Some state lawmakers want social media companies to be more transparent about the information pushed out on their platforms.
This comes in response to recent mass shootings and other forms of violence lawmakers say were fueled by hate online.
“Social media platforms are enabling the spread of hate, racism, extremism and violence,” Assembly Member Jesse Gabriel, D-Woodland Hills, said.
Gabriel is the author of Assembly Bill 587. The bill would require social media companies to provide quarterly reports to the state attorney general on their content moderation policies and data on enforcement action relating to hate speech, racism, disinformation, extremism and threats of violence.

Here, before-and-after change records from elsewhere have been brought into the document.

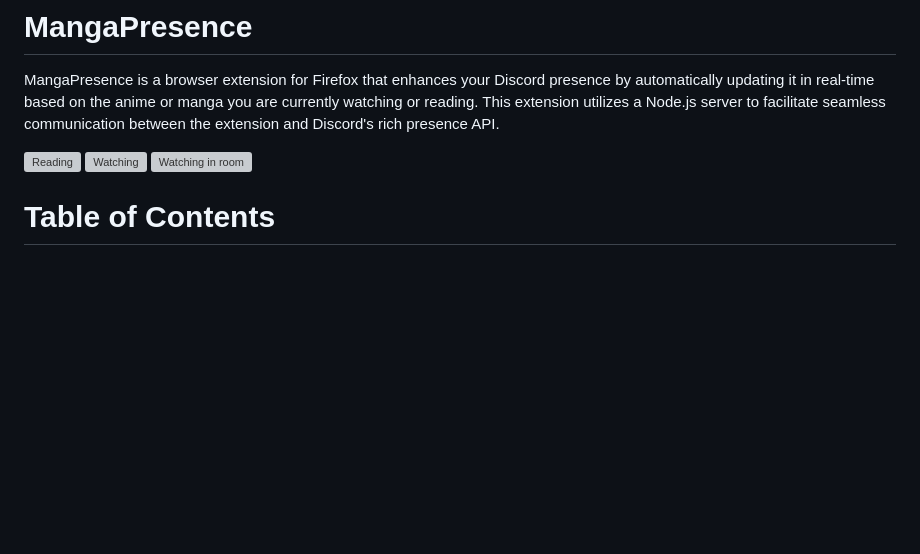
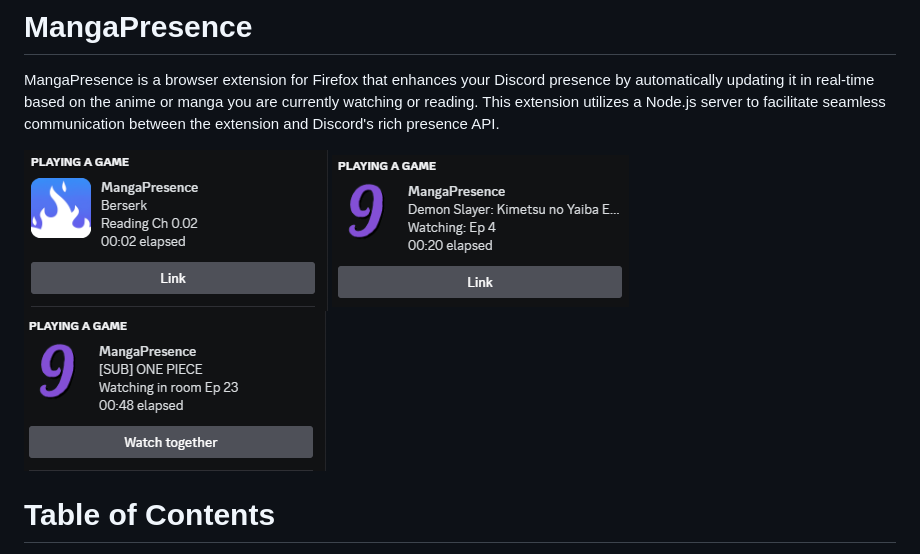
Before and after one commit to Sandelier/MangaPresence, a Markdown page: README.md, the part around the change. Rendered like a GitHub page; blank space fills up the shorter version; grey boxes are pictures that could not be loaded.

```diff
--- a/README.md
+++ b/README.md
@@ -3,9 +3,9 @@
 
 MangaPresence is a browser extension for Firefox that enhances your Discord presence by automatically updating it in real-time based on the anime or manga you are currently watching or reading. This extension utilizes a Node.js server to facilitate seamless communication between the extension and Discord's rich presence API.
 
-![Reading](MangaPresence/showcase/Reading%20manga.png)
-![Watching](MangaPresence/showcase/Watching%20anime.png)
-![Watching in room](MangaPresence/showcase/Watching%20in%20room.png)
+![Reading](showcase/Reading%20manga.png)
+![Watching](showcase/Watching%20anime.png)
+![Watching in room](showcase/Watching%20in%20room.png)
 
 # Table of Contents
 
```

“If somebody puts up a post, it goes viral, gets a ton of interaction, a ton of eyeballs and you’re monetizing that and you leave it up there for two weeks, have you really helped us,” Gabriel said.
Every year the Anti-Defamation League publishes survey results on hate and harassment online. The group released the latest numbers on Tuesday.
“Sixty-five percent of those in marginalized groups including Jews, women, people of color have experienced hate-based harassment online because of their identity,” Jeffrey I. Abrams, with the ADL, said.
The bill has been stalled in the Senate Judiciary Committee for about a year.
Opponents of the measure include the California Chamber of Commerce and TechNet.
In their last letter to the committee, the groups wrote that bad actors could exploit the content moderation policies and the reporting requirement would be burdensome.
Authors of the bill said it has bipartisan support and are aiming to send it to the governor’s desk in a matter of weeks.
“We love tech. These are homegrown technologies in the state of California. But it is our public obligation as lawmakers to ensure we have a safe environment for everyone,” Assembly Member Evan Low, D-Silicon Valley, said.
The bill’s next hearing is scheduled for June 28.